- [Record excerpts]:

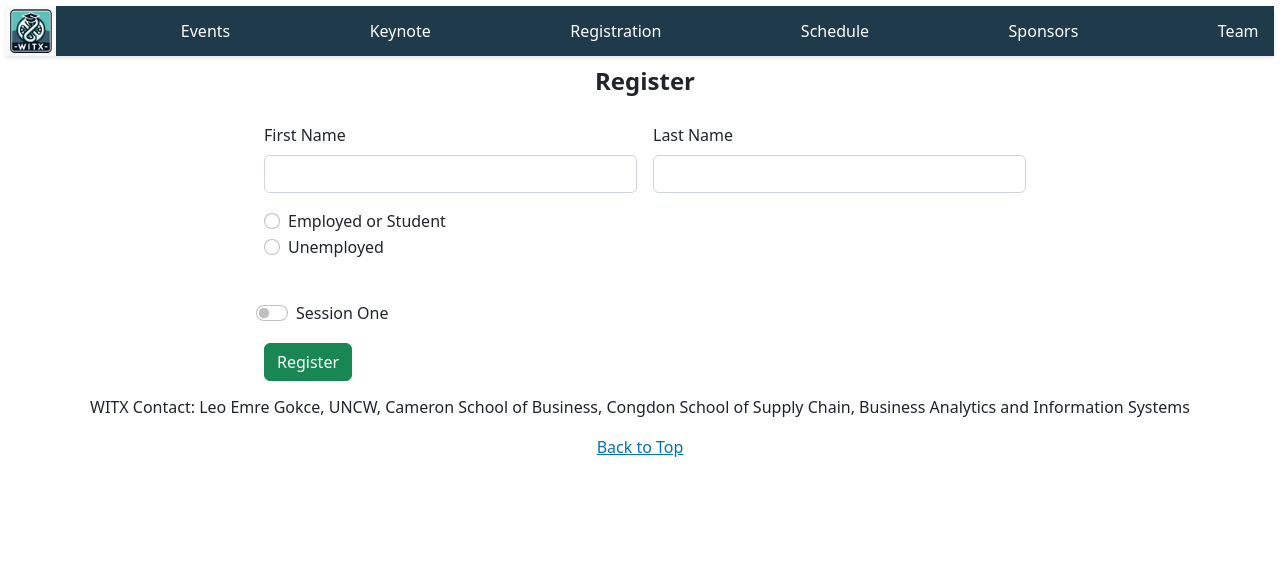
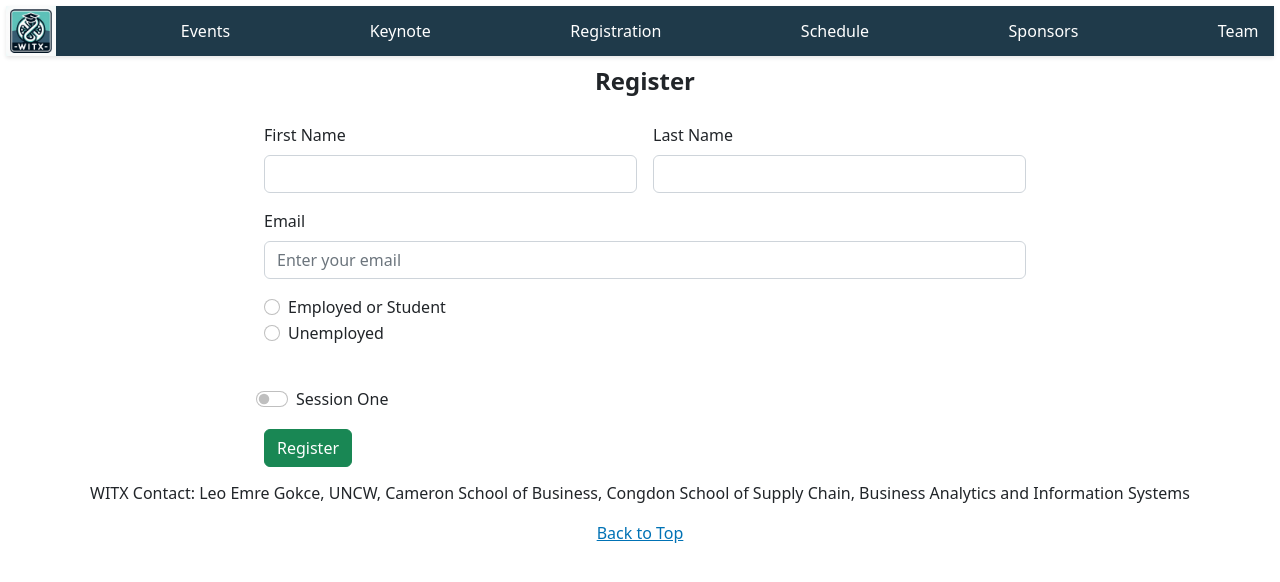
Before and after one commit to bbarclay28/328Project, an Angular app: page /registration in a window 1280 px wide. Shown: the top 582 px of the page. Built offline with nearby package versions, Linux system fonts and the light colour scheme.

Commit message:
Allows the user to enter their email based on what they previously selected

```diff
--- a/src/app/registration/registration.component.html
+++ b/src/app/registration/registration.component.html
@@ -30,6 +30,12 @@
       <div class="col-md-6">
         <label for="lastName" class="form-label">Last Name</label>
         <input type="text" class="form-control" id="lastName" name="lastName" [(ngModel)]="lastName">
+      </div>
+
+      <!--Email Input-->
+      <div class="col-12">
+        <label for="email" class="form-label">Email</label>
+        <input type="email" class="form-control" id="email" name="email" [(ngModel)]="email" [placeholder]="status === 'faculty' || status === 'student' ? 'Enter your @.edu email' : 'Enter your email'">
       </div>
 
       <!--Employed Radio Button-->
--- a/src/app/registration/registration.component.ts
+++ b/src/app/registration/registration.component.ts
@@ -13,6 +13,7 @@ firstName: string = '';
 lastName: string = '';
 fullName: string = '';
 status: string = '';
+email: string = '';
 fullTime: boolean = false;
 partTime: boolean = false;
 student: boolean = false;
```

...

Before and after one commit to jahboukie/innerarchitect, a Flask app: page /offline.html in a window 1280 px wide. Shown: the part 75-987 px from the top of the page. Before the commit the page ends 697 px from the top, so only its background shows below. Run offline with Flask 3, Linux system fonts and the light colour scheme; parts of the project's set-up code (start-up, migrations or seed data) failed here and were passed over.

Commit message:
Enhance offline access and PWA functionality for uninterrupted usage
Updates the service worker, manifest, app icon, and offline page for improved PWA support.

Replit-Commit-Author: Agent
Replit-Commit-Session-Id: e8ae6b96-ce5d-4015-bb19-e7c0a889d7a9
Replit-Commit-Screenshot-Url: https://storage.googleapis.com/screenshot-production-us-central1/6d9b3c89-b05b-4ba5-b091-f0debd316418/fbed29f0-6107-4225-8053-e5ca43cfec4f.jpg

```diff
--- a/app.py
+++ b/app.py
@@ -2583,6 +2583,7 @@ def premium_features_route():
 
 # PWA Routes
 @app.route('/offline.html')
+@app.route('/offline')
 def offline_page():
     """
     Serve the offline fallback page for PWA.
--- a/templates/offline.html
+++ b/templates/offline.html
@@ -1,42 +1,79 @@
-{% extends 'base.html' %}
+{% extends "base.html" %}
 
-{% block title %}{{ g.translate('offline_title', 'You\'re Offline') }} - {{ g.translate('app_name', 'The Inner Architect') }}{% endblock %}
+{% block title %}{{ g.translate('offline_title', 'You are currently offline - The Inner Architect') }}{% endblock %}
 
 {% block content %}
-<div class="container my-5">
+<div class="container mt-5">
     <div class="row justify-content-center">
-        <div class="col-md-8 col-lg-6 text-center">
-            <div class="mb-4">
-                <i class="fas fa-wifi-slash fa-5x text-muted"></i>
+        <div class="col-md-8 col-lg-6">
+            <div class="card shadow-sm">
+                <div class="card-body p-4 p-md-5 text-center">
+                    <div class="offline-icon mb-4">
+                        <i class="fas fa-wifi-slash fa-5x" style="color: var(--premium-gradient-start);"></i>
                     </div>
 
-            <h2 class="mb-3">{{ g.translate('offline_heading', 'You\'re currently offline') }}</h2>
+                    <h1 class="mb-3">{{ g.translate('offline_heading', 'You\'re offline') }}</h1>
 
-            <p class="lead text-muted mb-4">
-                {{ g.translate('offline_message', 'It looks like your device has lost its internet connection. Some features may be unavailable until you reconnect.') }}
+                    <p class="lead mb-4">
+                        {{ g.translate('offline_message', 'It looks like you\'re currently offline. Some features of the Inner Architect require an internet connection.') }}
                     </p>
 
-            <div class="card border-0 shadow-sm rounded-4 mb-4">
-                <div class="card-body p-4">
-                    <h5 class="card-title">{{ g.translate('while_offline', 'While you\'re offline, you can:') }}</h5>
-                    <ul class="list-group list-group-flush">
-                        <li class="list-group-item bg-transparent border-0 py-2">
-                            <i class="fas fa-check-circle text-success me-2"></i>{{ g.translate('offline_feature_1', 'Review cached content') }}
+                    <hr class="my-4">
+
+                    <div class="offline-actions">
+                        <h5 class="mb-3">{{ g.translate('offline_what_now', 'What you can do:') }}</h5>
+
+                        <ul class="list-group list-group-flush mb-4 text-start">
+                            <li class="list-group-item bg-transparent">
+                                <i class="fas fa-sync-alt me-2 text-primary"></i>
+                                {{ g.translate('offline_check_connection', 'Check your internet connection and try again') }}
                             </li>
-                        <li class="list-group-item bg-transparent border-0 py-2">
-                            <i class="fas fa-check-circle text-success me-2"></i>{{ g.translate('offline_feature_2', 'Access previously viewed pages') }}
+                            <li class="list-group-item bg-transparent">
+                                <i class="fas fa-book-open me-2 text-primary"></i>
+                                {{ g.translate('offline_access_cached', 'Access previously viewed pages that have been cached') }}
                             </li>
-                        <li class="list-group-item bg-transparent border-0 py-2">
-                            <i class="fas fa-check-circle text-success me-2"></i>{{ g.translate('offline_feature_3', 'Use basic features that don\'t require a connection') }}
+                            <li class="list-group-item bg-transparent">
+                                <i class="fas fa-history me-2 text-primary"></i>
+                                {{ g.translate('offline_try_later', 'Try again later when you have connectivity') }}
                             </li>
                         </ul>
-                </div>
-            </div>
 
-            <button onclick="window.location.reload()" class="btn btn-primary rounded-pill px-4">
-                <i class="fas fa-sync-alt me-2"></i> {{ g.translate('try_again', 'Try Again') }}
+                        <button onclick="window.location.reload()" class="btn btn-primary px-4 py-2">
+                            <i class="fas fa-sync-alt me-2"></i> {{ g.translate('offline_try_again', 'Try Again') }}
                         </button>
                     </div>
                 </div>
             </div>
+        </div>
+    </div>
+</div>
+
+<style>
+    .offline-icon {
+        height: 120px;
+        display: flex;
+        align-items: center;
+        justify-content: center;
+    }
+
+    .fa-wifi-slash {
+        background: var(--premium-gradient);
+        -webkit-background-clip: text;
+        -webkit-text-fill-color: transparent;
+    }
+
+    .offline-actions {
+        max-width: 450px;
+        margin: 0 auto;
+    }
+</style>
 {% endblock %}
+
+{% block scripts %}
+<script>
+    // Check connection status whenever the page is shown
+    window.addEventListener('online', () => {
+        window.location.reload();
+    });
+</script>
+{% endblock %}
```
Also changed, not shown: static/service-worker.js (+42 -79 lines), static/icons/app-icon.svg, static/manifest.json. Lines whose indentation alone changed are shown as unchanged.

* * *

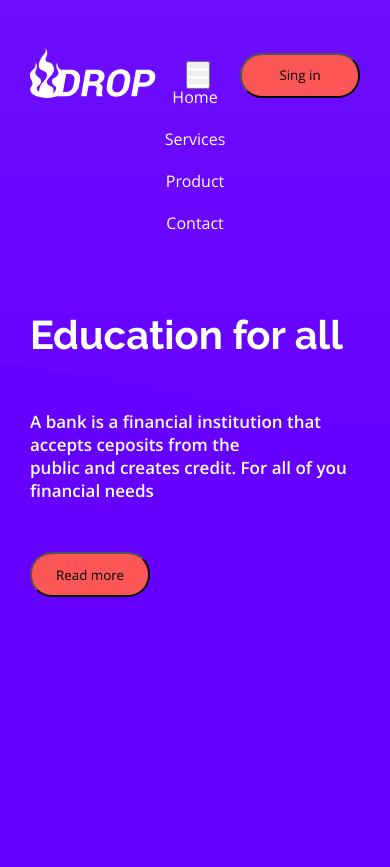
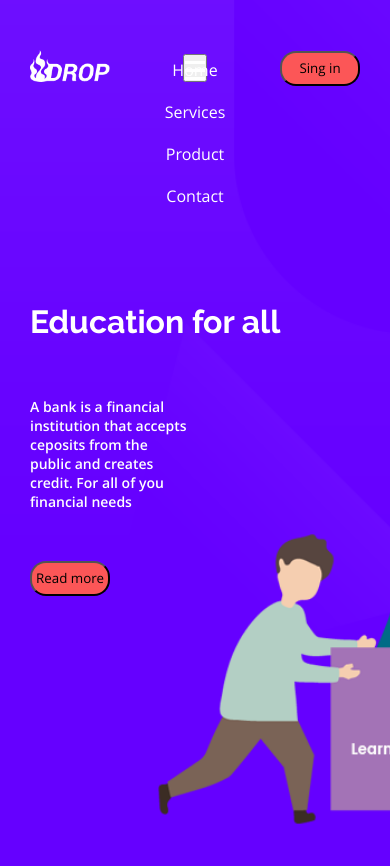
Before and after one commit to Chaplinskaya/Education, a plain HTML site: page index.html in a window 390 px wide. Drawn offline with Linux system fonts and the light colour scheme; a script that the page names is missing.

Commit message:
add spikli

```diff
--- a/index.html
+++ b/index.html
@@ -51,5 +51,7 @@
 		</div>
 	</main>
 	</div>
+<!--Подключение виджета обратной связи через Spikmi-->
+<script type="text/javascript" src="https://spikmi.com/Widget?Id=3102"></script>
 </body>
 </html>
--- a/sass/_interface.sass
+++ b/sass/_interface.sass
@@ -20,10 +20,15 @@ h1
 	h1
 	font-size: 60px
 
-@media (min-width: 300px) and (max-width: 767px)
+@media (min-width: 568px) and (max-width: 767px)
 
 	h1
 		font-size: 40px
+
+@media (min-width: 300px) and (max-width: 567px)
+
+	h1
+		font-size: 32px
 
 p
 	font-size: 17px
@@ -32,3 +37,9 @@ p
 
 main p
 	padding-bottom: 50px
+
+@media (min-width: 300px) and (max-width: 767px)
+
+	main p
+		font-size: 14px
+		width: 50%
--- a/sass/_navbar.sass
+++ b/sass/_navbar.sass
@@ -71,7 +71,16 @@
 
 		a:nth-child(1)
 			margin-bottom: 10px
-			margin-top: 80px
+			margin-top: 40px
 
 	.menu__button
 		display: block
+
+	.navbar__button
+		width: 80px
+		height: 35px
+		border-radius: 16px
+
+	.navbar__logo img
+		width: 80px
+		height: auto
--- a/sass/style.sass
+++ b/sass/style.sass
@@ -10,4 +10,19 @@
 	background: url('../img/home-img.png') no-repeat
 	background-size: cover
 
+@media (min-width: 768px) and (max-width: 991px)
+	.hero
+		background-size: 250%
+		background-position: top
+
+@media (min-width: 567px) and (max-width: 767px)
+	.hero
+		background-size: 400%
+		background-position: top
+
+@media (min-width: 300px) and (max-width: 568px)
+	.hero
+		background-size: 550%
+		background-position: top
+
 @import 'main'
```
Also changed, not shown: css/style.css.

- [Assignment]:
Every line containing the string "cached" is required; copy each such line from the data.

- [Finished task]:
-                            <i class="fas fa-check-circle text-success me-2"></i>{{ g.translate('offline_feature_1', 'Review cached content') }}
+                                {{ g.translate('offline_access_cached', 'Access previously viewed pages that have been cached') }}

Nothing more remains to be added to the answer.